Agricultural Ecology Program: Understanding sources and sinks of
nutrients and sediment in the upper Susquehanna River basin
The Chesapeake Bay estuary is suffering from excessive nutrient and sediment inputs. Improving nutrient and erosion controls in the watershed of the Susquehanna River, the largest river entering the Bay, is one way to improve the health of the Bay itself. New York is committed to reduce the impact of its part of the Susquehanna River watershed on the Bay. This project is designed to aid this effort with a better understanding of sources and sinks of nitrogen (N), phosphorus (P), and sediments in the New York portion of the Susquehanna River basin.

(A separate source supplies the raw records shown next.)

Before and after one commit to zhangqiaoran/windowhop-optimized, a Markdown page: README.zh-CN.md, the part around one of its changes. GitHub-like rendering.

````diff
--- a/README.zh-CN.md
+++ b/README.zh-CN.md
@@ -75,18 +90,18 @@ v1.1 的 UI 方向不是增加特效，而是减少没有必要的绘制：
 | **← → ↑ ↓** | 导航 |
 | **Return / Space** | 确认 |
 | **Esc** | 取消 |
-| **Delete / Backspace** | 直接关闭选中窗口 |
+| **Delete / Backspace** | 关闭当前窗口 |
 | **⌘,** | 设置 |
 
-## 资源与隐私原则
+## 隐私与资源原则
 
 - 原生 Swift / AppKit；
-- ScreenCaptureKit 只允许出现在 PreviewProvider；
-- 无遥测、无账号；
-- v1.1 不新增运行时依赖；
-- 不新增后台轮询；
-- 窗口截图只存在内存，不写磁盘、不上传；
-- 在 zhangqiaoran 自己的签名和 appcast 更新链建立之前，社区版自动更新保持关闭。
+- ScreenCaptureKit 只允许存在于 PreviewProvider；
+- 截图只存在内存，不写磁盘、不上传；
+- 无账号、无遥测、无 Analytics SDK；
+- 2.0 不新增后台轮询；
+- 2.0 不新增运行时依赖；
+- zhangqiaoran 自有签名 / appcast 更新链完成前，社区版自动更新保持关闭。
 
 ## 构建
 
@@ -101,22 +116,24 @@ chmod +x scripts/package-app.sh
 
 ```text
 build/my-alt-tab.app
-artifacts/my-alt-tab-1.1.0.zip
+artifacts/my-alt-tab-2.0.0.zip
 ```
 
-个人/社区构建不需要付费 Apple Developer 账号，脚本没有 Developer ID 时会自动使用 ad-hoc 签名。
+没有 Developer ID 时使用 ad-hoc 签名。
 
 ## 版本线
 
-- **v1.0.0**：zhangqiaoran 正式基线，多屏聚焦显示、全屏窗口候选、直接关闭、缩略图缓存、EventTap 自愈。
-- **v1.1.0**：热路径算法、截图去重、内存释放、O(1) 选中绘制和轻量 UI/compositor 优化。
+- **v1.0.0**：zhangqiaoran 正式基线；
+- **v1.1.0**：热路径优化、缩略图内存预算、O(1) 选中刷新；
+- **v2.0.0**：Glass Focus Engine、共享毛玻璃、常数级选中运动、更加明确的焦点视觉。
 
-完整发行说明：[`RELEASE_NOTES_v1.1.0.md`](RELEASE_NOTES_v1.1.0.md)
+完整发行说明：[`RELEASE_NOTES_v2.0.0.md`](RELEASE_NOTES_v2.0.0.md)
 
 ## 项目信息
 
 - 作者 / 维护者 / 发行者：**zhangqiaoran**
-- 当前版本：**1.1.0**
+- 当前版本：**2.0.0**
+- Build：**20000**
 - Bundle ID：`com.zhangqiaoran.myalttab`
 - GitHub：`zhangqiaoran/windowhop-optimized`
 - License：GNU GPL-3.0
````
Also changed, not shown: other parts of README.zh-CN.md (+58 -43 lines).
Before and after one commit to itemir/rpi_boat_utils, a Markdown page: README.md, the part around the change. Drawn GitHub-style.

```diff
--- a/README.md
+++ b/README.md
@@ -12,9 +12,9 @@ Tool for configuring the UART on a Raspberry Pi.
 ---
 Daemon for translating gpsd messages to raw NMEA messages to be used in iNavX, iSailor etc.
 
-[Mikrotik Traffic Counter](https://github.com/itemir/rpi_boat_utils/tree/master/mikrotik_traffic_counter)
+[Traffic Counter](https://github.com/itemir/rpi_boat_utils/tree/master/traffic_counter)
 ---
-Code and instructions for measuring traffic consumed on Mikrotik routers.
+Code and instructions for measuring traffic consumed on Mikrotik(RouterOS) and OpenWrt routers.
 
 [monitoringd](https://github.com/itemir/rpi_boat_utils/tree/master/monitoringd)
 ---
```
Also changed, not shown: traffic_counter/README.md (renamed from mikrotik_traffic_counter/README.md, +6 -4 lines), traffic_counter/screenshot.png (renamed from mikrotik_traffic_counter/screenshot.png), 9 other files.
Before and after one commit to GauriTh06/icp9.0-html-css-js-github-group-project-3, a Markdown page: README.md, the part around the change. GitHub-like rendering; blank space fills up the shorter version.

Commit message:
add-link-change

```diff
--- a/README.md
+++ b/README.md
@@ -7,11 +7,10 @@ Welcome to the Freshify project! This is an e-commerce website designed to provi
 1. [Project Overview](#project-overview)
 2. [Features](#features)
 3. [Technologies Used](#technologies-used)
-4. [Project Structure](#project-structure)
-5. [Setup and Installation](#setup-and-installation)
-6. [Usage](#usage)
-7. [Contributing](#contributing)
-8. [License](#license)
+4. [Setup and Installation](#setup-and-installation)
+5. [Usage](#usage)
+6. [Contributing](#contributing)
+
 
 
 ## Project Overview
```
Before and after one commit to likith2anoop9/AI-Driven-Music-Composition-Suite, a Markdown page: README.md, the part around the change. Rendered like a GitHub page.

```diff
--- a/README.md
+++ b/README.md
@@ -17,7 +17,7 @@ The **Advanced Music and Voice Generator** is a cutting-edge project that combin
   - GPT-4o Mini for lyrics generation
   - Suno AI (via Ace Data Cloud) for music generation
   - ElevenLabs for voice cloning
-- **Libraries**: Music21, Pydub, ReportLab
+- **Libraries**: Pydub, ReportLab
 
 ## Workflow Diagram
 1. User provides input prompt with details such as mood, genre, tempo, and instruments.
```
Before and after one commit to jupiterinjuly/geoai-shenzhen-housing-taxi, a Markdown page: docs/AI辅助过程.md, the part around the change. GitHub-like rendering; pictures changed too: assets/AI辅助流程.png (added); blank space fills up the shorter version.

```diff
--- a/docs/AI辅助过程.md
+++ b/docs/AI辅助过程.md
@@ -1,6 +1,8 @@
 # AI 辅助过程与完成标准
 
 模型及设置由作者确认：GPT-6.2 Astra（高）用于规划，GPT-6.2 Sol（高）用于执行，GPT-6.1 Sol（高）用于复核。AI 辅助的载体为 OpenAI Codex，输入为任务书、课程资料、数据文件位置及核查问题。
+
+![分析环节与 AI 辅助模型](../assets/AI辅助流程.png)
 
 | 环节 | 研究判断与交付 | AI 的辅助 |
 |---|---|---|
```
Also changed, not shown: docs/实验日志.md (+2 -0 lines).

- Improve estimates of the magnitudes of biogeochemical fluxes of N, P, and sediments from the New York portion of the Susquehanna River basin into the Susquehanna, and ultimately to the impaired Chesapeake Bay;
- Assess controls on nutrient pollution, particularly N, in rural landscapes with a mixture of forested and agricultural land uses
- Evaluate the importance of agricultural sources of nutrient pollution in the context of all sources in the watershed
- Assess the effects of climate variability and climate change on fluxes of N, P, and sediment from the rural landscape
- N is the primary focus, both because it is the primary pollution problem in coastal systems such as Chesapeake Bay, and because sources and sinks of P are better understood. Nonetheless, much can be gained from simultaneous study of the dynamics of N, P, and sediments.
- Expanded agricultural ecology research at the Harford Agricultural Teaching and Research Center
- Expanded atmospheric deposition research at the Connecticut Hill site
- Integrated modeling of nutrient and sediment sources and sinks across spatial scales (watershed, landscape, farm, field, plot, micro-scale)
- Creative field or laboratory studies via grants to Cornell researchers
- Identification and comparison of management options for New York to meet its Chesapeake Bay Program goals
- Insights for sustainable agriculture in the northeastern U.S.
Click here to read the complete proposal (MS Word document)